Patients opt for dialysis at home
Lalit Seth (69) suffered kidney failure in December and has been on dialysis since then. But the diamond exporter doesn’t have to go to a hospital thrice a week.
Lalit Seth (69) suffered kidney failure in December and has been on dialysis since then. But the diamond exporter doesn’t have to go to a hospital thrice a week. He simply connects a tiny tube inserted in his abdomen to a laptop-sized machine before going to bed every night and disconnects it when he wakes up.
Seth is among a small but growing number of patients suffering kidney failure who are opting for peritoneal dialysis (PD), a lesser-known dialysis method that allows patients to do the treatment in the comfort of their homes. (see graphic)
PD has been available for 20 years but it was not a preferred option because it was too expensive and there were more chances of infection compared to the regular haemodialysis. Research and advances in the technology over the years have minimised side effects and made it more pocket-friendly.
“In the past, fluids for PD were not available in India. They had to be imported and were too expensive,” said Dr Jatin Kothari, consultant nephrologist with Hinduja Hospital, on World Kidney Day on Thursday.
He added that materials (bags to collect fluid) used had also been improvised so the chances of infection were minimal. About 20 of Dr Kothari’s patients are on PD. The doctor said PD is not recommended for patients who have had an abdominal surgery or suffers from intestine cancer.
Jaslok Hospital’s nephrologist Dr Bhupendra Gandhi said PD is a good option for those who live in rural areas, which don’t have a dialysis centre. “But it should be given to very selective patients.
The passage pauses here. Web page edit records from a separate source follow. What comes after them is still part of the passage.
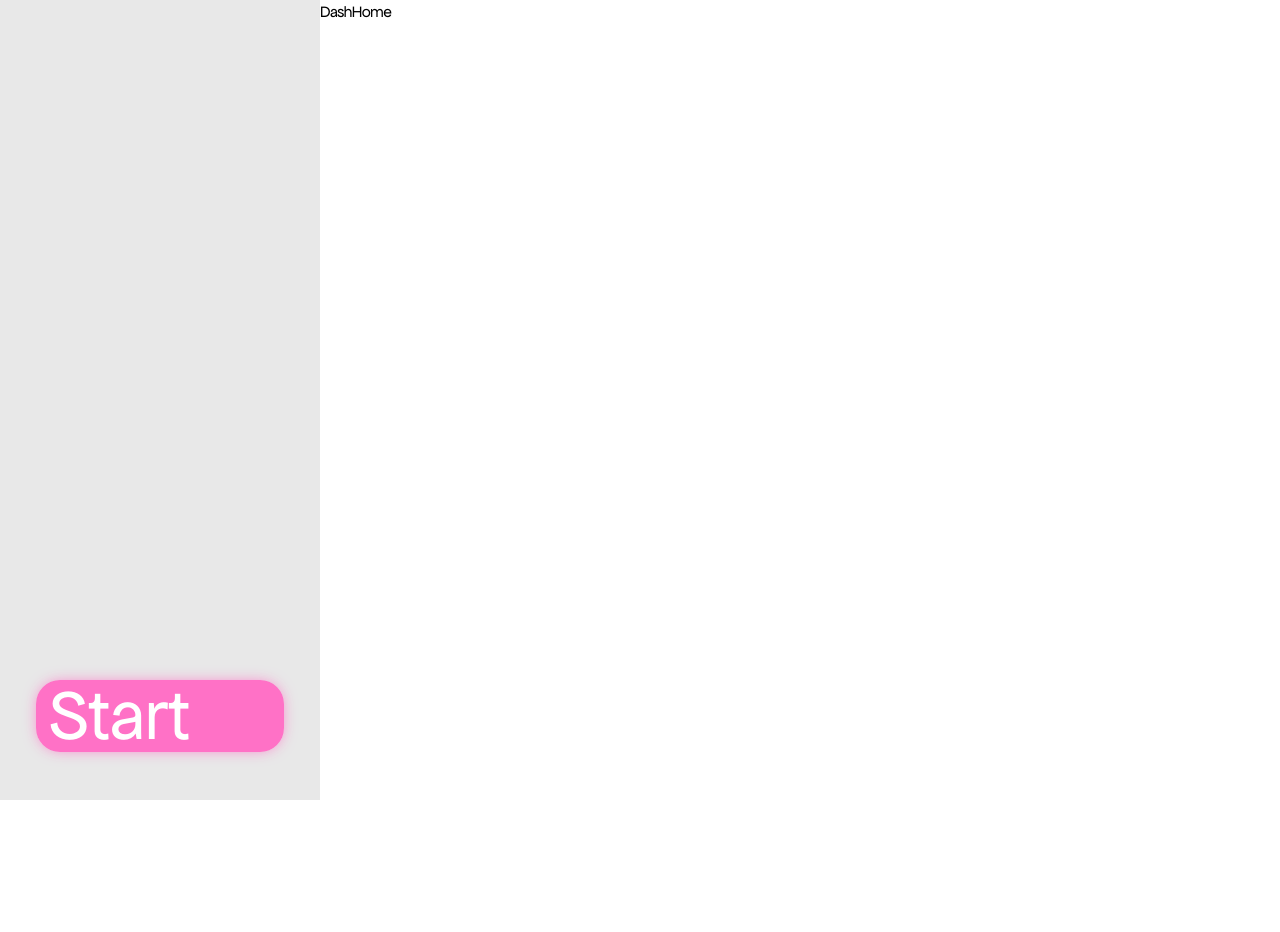
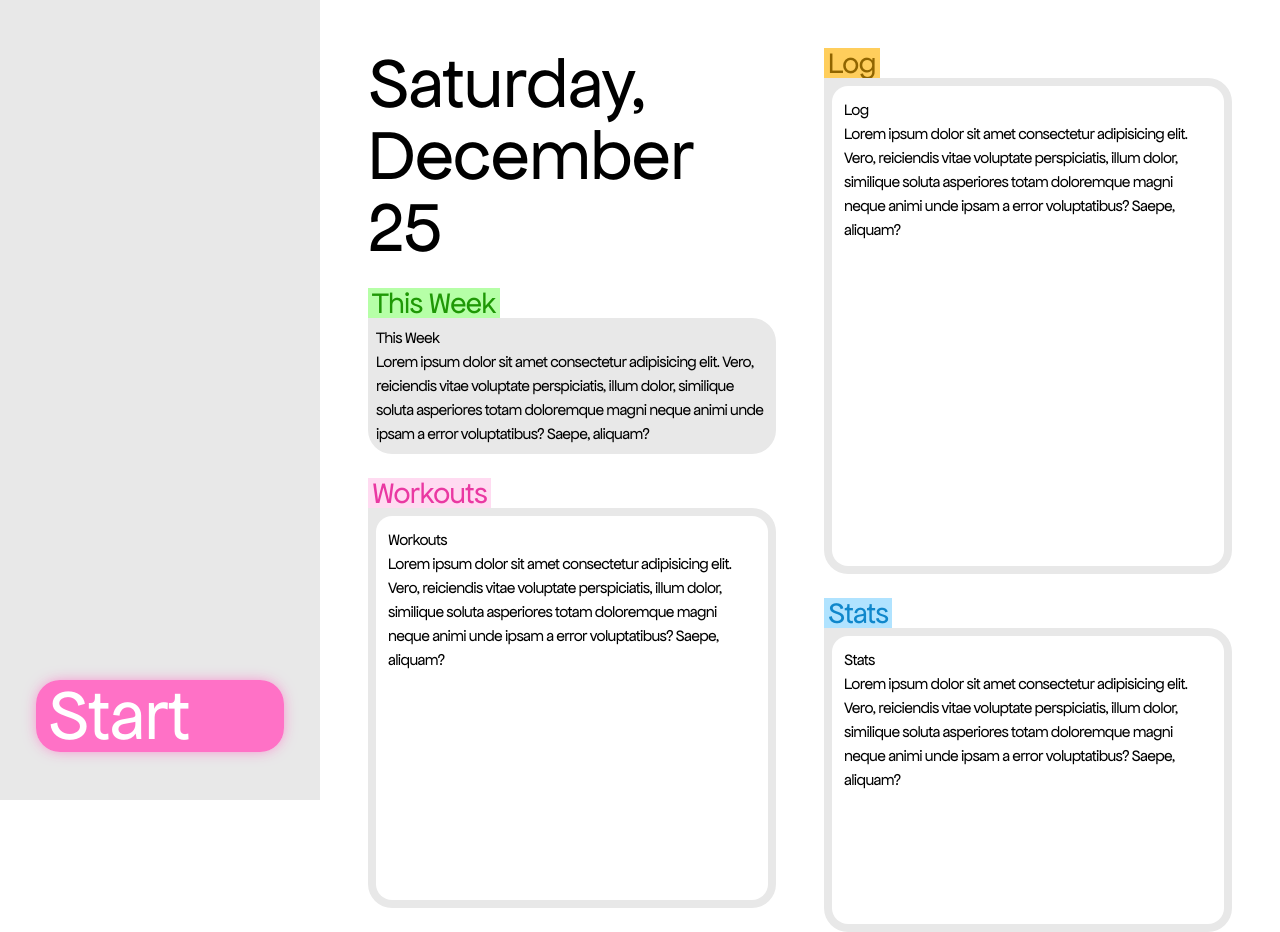
Before and after one commit to seeyeh/ait-final-project, a React (Vite) app in the folder client/: page /dash in a window 1280 px wide. Before the commit the page ends 800 px from the top, so only its background shows below. Built offline with nearby package versions, Linux system fonts and the light colour scheme.

Commit message:
create rough dashboard layout

```diff
--- a/client/src/components/dashboard/DashSidebar.jsx
+++ b/client/src/components/dashboard/DashSidebar.jsx
@@ -18,7 +18,7 @@ const DashSidebar = () => {
   return (
     <aside
       className={cn(
-        'w-80 h-screen max-h-screen min-h-screen',
+        'w-80 min-w-80 h-screen max-h-screen min-h-screen',
         'overflow-x-clip overflow-y-hidden no-scrollbar',
         'bg-grayscale-5 flex flex-col py-12 px-9'
       )}
--- a/client/src/routes/DashHome.jsx
+++ b/client/src/routes/DashHome.jsx
@@ -1,5 +1,53 @@
+import LabeledSection from '../components/LabeledSection';
+import Subsection from '../components/Subsection';
+
 function DashHome() {
-  return <div>DashHome</div>;
+  return (
+    <div className="flex flex-wrap gap-x-12 gap-y-6">
+      <div className="w-full lg:w-[calc(50%-1.5rem)] flex flex-col gap-6">
+        <h1 className="text-7xl">
+          Saturday,
+          <br /> December 25
+        </h1>
+        <LabeledSection label="This Week" color="green">
+          <h2>This Week</h2>
+          Lorem ipsum dolor sit amet consectetur adipisicing elit. Vero,
+          reiciendis vitae voluptate perspiciatis, illum dolor, similique soluta
+          asperiores totam doloremque magni neque animi unde ipsam a error
+          voluptatibus? Saepe, aliquam?
+        </LabeledSection>
+        <LabeledSection label="Workouts" color="pink">
+          <Subsection className="h-96">
+            <h2>Workouts</h2>
+            Lorem ipsum dolor sit amet consectetur adipisicing elit. Vero,
+            reiciendis vitae voluptate perspiciatis, illum dolor, similique
+            soluta asperiores totam doloremque magni neque animi unde ipsam a
+            error voluptatibus? Saepe, aliquam?
+          </Subsection>
+        </LabeledSection>
+      </div>
+      <div className="w-full lg:w-[calc(50%-1.5rem)] flex flex-col gap-6">
+        <LabeledSection label="Log" color="yellow">
+          <Subsection className="h-[30rem]">
+            <h2>Log</h2>
+            Lorem ipsum dolor sit amet consectetur adipisicing elit. Vero,
+            reiciendis vitae voluptate perspiciatis, illum dolor, similique
+            soluta asperiores totam doloremque magni neque animi unde ipsam a
+            error voluptatibus? Saepe, aliquam?
+          </Subsection>
+        </LabeledSection>
+        <LabeledSection label="Stats" color="blue">
+          <Subsection className="h-72">
+            <h2>Stats</h2>
+            Lorem ipsum dolor sit amet consectetur adipisicing elit. Vero,
+            reiciendis vitae voluptate perspiciatis, illum dolor, similique
+            soluta asperiores totam doloremque magni neque animi unde ipsam a
+            error voluptatibus? Saepe, aliquam?
+          </Subsection>
+        </LabeledSection>
+      </div>
+    </div>
+  );
 }
 
 export default DashHome;
--- a/client/src/routes/DashLayout.jsx
+++ b/client/src/routes/DashLayout.jsx
@@ -5,7 +5,9 @@ function DashLayout() {
   return (
     <div className="flex max-w-screen max-h-screen min-h-screen h-screen w-screen absolute inset-0">
       <DashSidebar />
-      <Outlet />
+      <main className="px-12 pt-12">
+        <Outlet />
+      </main>
     </div>
   );
 }
```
The patient has to be very disciplined and cautious to ensure he does not forget a session or contract an infection,” he said.
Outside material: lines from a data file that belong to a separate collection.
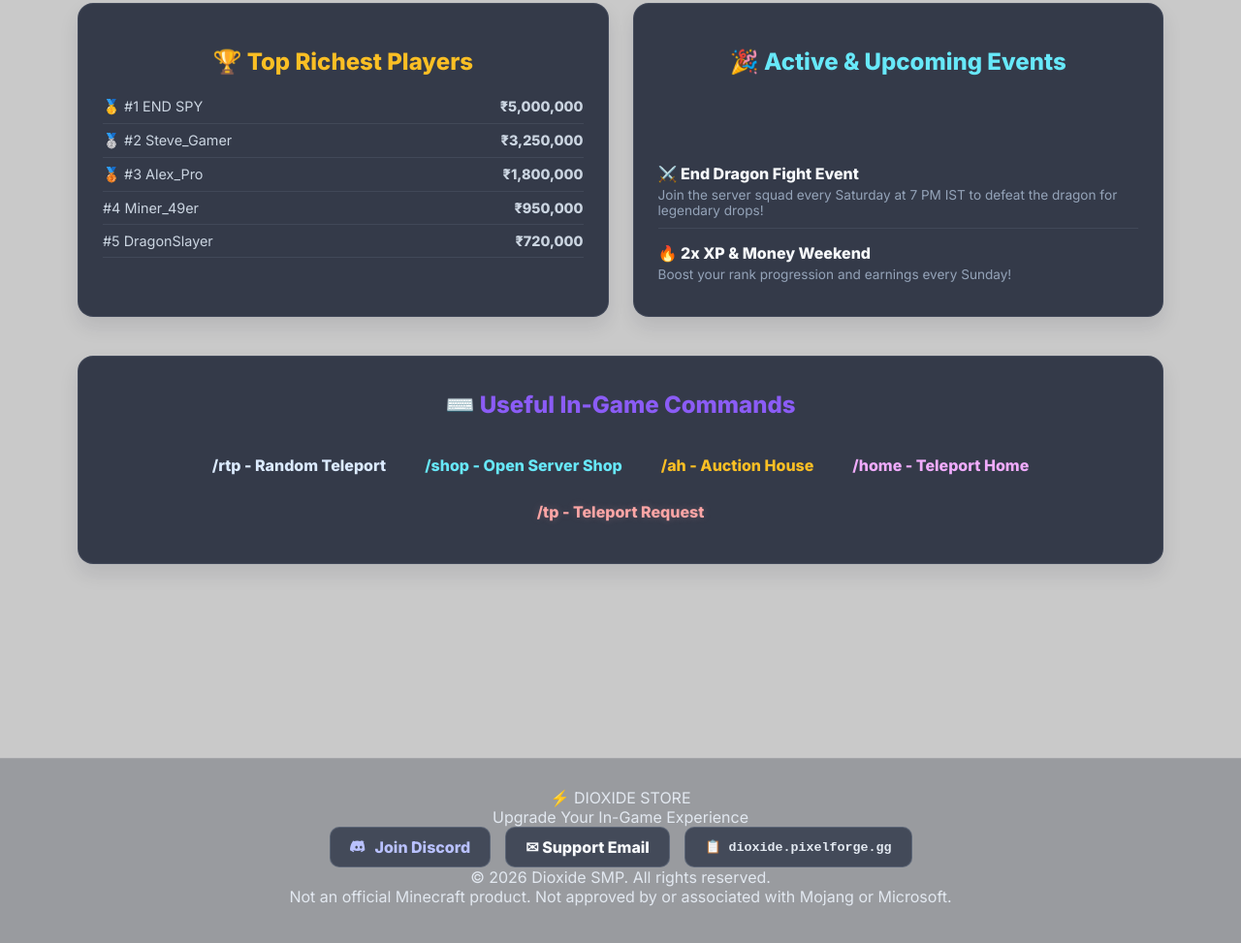
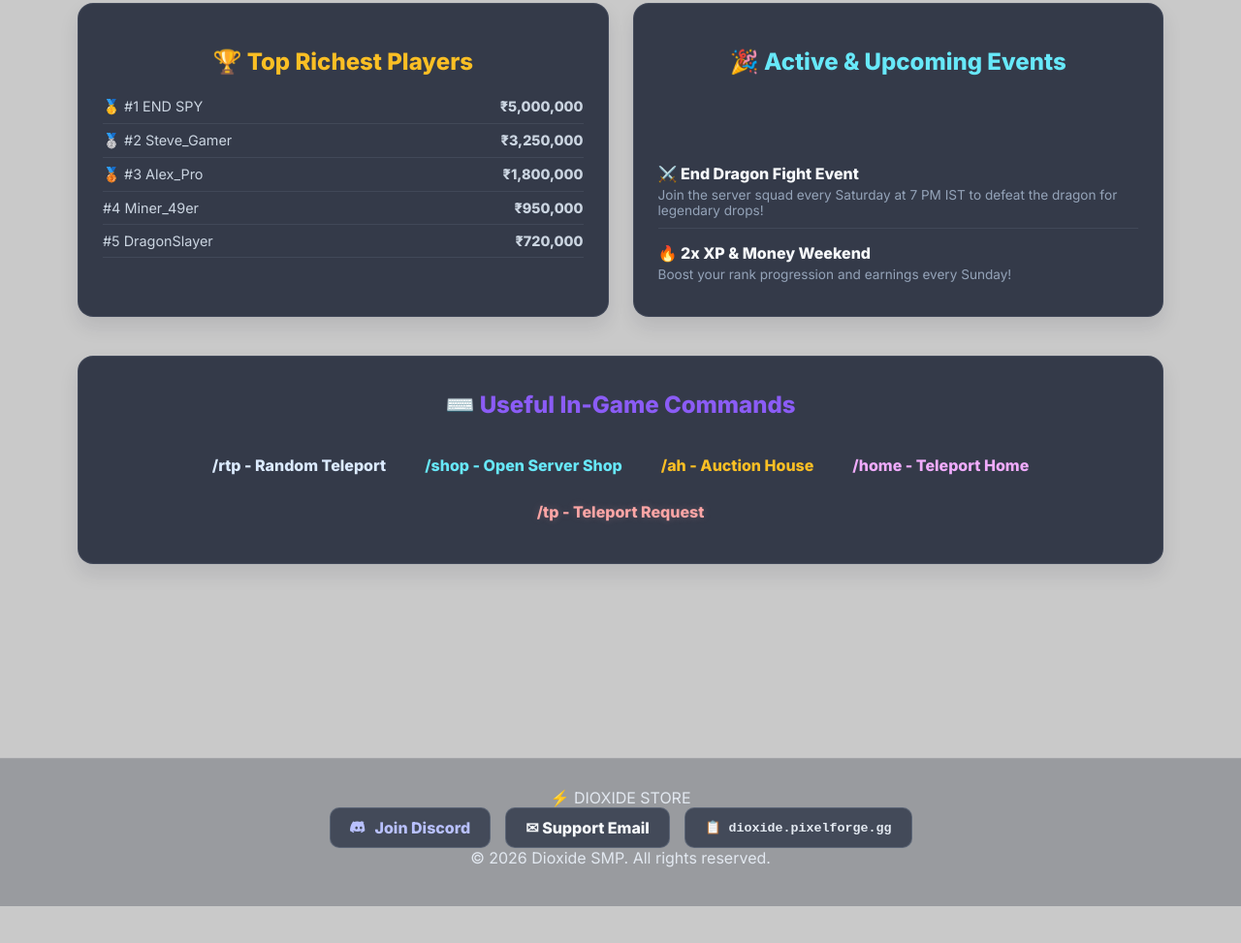
Before and after one commit to JAEX4U/OXI-STORE, a plain HTML site: page index.html in a window 1280 px wide. Shown: the part 1244-2217 px from the top of the page at 97% size. After the commit the page ends 2179 px from the top, so only its background shows below. Drawn offline with Linux system fonts and the light colour scheme.

Commit message:
Update index.html

```diff
--- a/index.html
+++ b/index.html
@@ -186,7 +186,6 @@
         <div class="footer-container">
             <div class="footer-brand">
                 ⚡ DIOXIDE STORE
-                <p>Upgrade Your In-Game Experience</p>
             </div>
 
             <div class="footer-buttons">
@@ -206,7 +205,6 @@
 
             <div class="footer-disclaimer">
                 <p>&copy; 2026 Dioxide SMP. All rights reserved.</p>
-                <p>Not an official Minecraft product. Not approved by or associated with Mojang or Microsoft.</p>
             </div>
         </div>
     </footer>
```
Seth is glad he chose PD. “I am planning to go to Hong Kong to visit my son next month. I will carry the machine with me.”